** SUPPLIED ENTRIES **
-=-=-
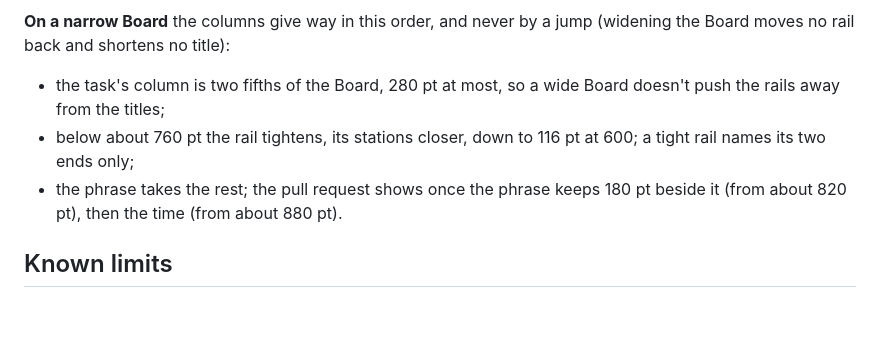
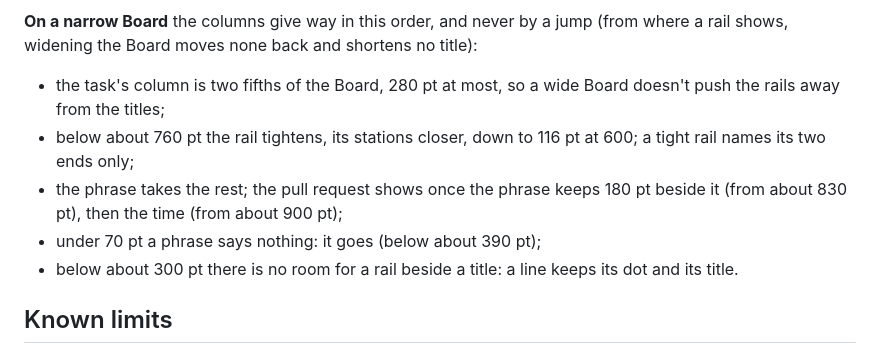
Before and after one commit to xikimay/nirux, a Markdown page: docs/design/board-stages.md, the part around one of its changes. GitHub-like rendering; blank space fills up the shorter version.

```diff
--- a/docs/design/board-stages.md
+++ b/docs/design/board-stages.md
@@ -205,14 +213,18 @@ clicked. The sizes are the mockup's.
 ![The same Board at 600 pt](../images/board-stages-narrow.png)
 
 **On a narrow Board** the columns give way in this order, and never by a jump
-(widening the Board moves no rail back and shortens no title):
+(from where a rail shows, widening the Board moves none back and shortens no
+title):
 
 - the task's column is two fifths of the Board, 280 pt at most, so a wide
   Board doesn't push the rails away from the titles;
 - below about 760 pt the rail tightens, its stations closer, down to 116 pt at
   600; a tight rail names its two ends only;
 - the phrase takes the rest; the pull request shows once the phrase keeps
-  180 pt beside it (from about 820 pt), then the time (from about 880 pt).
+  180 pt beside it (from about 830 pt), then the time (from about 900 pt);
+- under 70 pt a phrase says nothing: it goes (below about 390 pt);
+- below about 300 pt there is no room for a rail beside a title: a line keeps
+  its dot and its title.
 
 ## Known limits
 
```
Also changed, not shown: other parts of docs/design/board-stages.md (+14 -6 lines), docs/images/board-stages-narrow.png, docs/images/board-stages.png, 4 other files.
-=-=-
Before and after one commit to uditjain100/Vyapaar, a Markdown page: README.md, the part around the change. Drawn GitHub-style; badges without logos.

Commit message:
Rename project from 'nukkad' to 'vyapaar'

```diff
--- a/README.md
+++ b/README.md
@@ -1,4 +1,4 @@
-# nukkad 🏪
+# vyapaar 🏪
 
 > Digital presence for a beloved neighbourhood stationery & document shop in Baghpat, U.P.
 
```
-=-=-
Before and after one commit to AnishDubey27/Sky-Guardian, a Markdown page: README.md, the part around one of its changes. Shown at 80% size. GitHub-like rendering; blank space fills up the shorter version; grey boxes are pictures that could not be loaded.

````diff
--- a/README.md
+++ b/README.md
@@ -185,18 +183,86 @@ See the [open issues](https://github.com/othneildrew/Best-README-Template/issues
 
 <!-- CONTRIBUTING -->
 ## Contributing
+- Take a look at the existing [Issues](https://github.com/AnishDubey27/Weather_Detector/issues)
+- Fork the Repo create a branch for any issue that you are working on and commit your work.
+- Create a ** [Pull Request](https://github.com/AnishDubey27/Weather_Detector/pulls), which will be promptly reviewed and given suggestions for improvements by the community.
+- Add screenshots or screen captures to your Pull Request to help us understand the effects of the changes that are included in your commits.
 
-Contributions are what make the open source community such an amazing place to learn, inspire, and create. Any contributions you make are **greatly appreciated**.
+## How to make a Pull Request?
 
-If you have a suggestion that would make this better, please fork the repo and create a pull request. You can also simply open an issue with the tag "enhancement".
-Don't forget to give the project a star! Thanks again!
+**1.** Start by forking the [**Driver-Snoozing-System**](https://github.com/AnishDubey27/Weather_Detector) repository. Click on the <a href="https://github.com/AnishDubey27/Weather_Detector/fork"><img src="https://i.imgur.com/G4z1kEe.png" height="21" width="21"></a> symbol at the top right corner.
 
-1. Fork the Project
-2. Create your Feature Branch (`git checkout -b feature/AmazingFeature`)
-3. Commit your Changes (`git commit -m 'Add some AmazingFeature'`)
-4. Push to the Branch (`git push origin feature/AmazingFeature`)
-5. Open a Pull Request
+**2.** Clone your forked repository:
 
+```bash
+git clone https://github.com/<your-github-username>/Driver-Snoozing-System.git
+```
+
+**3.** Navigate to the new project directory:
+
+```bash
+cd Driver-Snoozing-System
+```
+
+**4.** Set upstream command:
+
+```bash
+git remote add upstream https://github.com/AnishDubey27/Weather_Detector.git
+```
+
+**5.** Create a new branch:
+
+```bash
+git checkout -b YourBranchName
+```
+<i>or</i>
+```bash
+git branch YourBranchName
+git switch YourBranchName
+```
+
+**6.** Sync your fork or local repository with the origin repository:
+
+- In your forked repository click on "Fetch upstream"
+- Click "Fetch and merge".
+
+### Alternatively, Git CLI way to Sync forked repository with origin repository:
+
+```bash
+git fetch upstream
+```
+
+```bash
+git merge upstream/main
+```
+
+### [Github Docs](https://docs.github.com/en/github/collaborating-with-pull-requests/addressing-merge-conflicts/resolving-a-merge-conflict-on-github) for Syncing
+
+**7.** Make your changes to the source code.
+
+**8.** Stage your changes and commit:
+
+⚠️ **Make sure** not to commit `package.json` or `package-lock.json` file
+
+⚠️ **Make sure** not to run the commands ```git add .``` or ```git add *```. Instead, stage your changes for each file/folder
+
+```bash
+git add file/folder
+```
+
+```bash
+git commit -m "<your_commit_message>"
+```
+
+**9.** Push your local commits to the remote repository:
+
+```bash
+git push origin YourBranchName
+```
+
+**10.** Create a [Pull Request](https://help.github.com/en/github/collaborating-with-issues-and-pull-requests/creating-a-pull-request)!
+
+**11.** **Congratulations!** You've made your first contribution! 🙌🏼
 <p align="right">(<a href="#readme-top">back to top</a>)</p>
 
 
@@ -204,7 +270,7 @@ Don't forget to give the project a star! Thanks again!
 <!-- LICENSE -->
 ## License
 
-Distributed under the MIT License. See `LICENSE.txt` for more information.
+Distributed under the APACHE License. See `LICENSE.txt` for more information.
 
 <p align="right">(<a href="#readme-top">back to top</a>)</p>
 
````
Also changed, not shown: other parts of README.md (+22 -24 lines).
-=-=-
Looking over the records, find each line with the word "around" and copy it.

Before and after one commit to xikimay/nirux, a Markdown page: docs/design/board-stages.md, the part around one of its changes. GitHub-like rendering; blank space fills up the shorter version.
Before and after one commit to uditjain100/Vyapaar, a Markdown page: README.md, the part around the change. Drawn GitHub-style; badges without logos.
Before and after one commit to AnishDubey27/Sky-Guardian, a Markdown page: README.md, the part around one of its changes. Shown at 80% size. GitHub-like rendering; blank space fills up the shorter version; grey boxes are pictures that could not be loaded.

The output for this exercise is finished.